Watching an experienced angler last season, I told him, “Man you are the best mender I have ever seen. But did you see that strike?” His response…”not at all.” I think this story illustrates my point. Mending is a means to an end, not an end in itself. It’s possible that some of this over emphasis on mending is related to how many anglers have learned to fly fish by taking a guided trip in a drift boat, where ongoing mends are more appropriate given the width and depth of the water, as well as the typically longer duration of a drift. There’s just a lot more line out during that situation. Alternatively, in most Front Range nymph fishing situations, very little line is needed to present our fly patterns to fish. It’s really just a matter of making a transition with our line control mentality.
To me, line control is more a matter of efficiently managing a drift in preparation for a hook set. The latter part is critical. When nymph fishing, it’s all about getting into position to STRIKE (aka set the hook and close the deal).
I am more focused on coaching my guests to become the best strikers on the river, than I am worried about leading them to make perfect mends. As a matter of fact, I start teaching new anglers with the hook set, before I teach them about a mend. Though both are important, I want the notion of ‘SET THE HOOK’ to be at the very forefront of every angler’s mind. It’s about being prepared to strike, as soon as a rig hits the water. It’s about getting into what I call, “strike position” and managing line to stay at the ready to pull the trigger.
I break strike position down with three key concepts: LEAD. MEND. POINT. I’ll explain below.
The first key word to remember is ‘LEAD.” To clarify the term as it relates to hook set readiness, visualize yourself at the end of a roll cast upstream. As soon as your nymph rig hits the water your casting arm is moving the same speed that your indicator is drifting.
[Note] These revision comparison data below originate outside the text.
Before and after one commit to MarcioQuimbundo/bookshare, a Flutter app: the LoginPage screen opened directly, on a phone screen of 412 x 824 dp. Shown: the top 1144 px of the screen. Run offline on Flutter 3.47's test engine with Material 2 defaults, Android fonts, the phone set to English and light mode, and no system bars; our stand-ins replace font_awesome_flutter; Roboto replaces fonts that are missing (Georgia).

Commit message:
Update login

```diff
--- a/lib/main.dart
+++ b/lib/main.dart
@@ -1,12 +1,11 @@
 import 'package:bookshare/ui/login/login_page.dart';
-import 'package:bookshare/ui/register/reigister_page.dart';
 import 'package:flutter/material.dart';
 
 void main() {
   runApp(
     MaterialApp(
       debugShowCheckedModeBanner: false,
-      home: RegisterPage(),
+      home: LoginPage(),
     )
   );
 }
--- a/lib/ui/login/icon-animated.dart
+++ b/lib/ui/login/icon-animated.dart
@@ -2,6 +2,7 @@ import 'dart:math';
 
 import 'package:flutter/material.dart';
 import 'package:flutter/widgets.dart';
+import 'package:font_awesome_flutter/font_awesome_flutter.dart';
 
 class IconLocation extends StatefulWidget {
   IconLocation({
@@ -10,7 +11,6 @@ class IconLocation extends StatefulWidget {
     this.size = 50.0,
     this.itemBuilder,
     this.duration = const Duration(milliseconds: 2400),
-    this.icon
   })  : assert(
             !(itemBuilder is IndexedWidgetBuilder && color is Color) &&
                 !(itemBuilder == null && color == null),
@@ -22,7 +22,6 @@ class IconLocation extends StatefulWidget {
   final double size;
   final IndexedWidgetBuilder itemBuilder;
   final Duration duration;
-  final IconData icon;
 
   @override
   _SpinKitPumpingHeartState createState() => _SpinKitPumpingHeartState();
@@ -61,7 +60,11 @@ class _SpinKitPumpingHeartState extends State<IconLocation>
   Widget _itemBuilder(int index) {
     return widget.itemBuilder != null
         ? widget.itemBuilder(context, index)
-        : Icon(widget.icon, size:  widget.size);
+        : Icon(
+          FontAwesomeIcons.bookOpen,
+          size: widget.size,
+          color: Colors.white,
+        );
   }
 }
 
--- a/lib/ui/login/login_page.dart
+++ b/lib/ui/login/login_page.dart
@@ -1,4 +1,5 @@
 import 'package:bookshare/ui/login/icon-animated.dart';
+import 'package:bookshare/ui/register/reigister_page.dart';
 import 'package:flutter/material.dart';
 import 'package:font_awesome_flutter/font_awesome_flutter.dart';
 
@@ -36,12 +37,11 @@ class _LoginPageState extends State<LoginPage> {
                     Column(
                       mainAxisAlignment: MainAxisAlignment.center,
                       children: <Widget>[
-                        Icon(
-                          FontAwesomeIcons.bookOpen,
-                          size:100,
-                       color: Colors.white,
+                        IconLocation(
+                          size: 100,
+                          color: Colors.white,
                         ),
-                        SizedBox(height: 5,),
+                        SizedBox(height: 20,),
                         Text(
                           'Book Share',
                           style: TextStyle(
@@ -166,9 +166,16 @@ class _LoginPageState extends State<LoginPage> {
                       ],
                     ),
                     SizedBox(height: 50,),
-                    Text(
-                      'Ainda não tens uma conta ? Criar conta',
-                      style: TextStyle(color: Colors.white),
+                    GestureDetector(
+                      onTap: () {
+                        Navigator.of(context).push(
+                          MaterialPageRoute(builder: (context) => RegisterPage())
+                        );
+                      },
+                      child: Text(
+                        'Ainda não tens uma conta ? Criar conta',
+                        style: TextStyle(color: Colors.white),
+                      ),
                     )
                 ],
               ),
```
By moving your arm this way, like a shotgun barrel following the bouncing bubble, there should be a relatively straight line from the rod tip on through to the indicator. You may have to use your other hand to strip in a little line as it is drifting downstream. Alternatively, raise your arm as the indicator drifts nearest to you, and lower as it moves away (forming almost a rainbow like arc with the rod tip) This LEAD with the rod/arm puts you in a perfect strike position to set the hook in a quick downstream tug. But most importantly you are now ready to strike rather than mend. Remember this is your number one job.
Now when your drift floats past your shoulder, this is when you throw your first “MEND.” Adjust your line quickly so you can get right back to your lead position. (Note: I am purposefully under-describing this component…).
I call this final position ‘POINT.’
As soon as you mend, you quickly point your rod slightly downstream of your indicator. Once again this puts you in the perfect strike position. Don’t delay. Admiring the mend is not as cool as admiring a beautiful Rocky Mountain trout. Get that rod back downstream to where you’re at the ready if a fish decides to sip your bug.
Remember, flies are not scented, and they don’t taste good to trout. They will spit em out faster than a toddler spits out vegetables. THAT is why you need to stay in strike position: Lead > Mend > Point.
Give it a try the next time you hit the river. If it leads to more hook sets, you’re on the right track, and likely hooking more fish.
Ron developed his precision reaction skills while training as a professional table tennis player (truth).
Although “Mend it to bend it” has become a popular expression amongst the kids, Ron believes “Set it to bend it” is where it’s at.
Want to have Ron coach up your drift, and show you a whole lot more out on the water? CONTACT US today to book your guided fly fishing adventure!